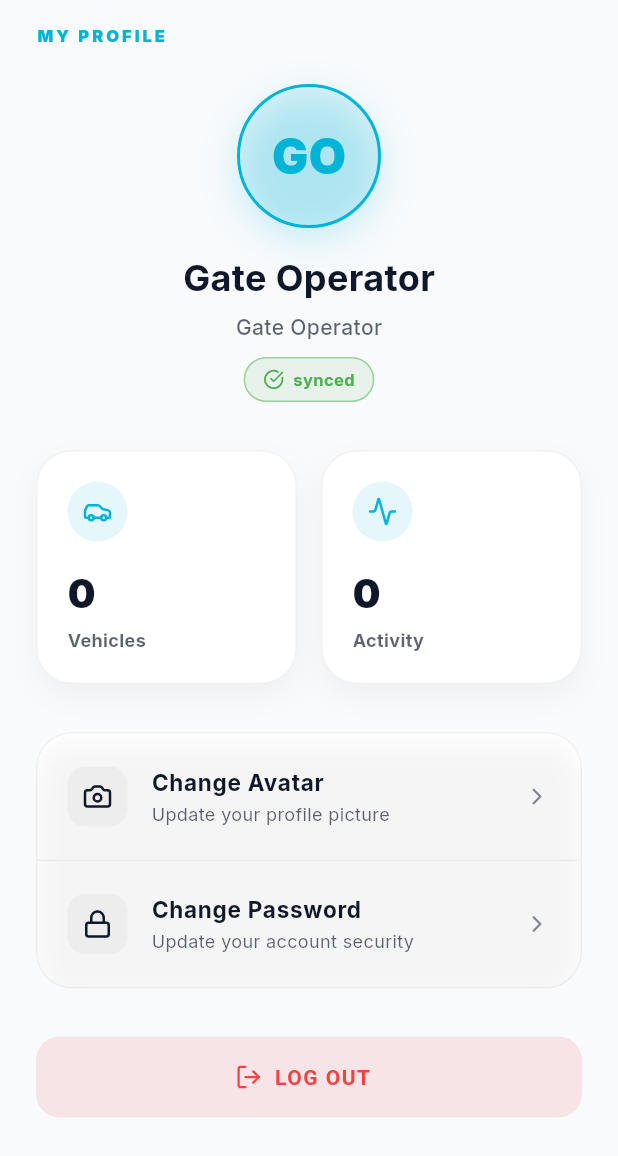
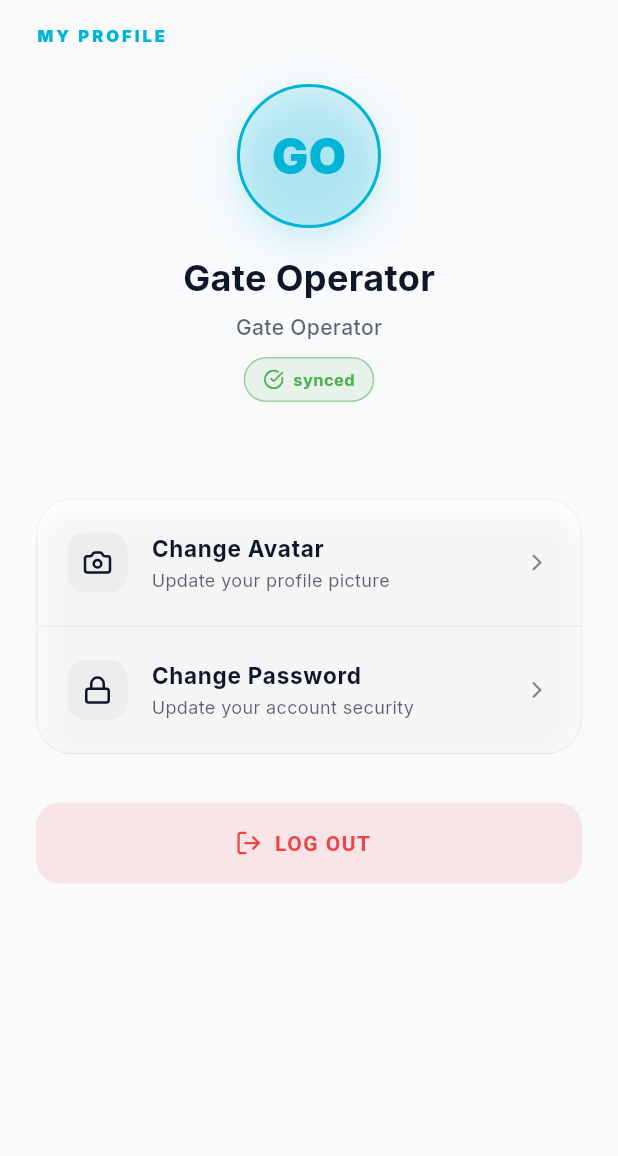
Before and after one commit to MartineNzwanilo/Nparking, a Flutter app: the ProfileScreen screen opened directly, on a phone screen of 412 x 824 dp. Shown: the top 1156 px of the screen. Run offline on Flutter 3.47's test engine with Material 3 defaults, Android fonts, the phone set to English and light mode, and no system bars; our stand-ins replace camera, connectivity_plus, fl_chart, google_fonts, image_picker, lucide_icons_flutter and 6 more; missing offline and left inert: esc_pos_utils_plus, flutter_ringtone_player, google_mlkit_barcode_scanning, google_mlkit_text_recognition, network_info_plus, print_bluetooth_thermal; accounts and stored records are empty; network calls fail.

Commit message:
chore: remove vehicle and activity cards from user profile

```diff
--- a/mobile/lib/screens/profile_screen.dart
+++ b/mobile/lib/screens/profile_screen.dart
@@ -184,42 +184,7 @@ class ProfileScreen extends StatelessWidget {
 
               const SizedBox(height: 32),
 
-              // Uber-Style Statistics Cards
-              Row(
-                children: [
-                  Expanded(
-                    child: GestureDetector(
-                      onTap: () {
-                        final shellProv = context.read<ShellNavigationProvider>();
-                        shellProv.setIndex(1); // Vehicles index
-                      },
-                      child: _buildStatCard(
-                        context,
-                        context.t.tr('vehicles'),
-                        '${vehicles.length}',
-                        LucideIcons.car,
-                      ),
-                    ),
-                  ),
-                  const SizedBox(width: 16),
-                  Expanded(
-                    child: GestureDetector(
-                      onTap: () {
-                        Navigator.push(
-                          context,
-                          MaterialPageRoute(builder: (_) => const ActivityScreen()),
-                        );
-                      },
-                      child: _buildStatCard(
-                        context,
-                        context.t.tr('activity'),
-                        '${activities.length}',
-                        LucideIcons.activity,
-                      ),
-                    ),
-                  ),
-                ],
-              ),
+
 
               const SizedBox(height: 32),
 
```
Also changed, not shown: mobile/flutter_30.png (added).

Task prompt
Pull out all lines from the entries above in which the word "mobile" appears.

Solution to the problem
--- a/mobile/lib/screens/profile_screen.dart
+++ b/mobile/lib/screens/profile_screen.dart
Also changed, not shown: mobile/flutter_30.png (added).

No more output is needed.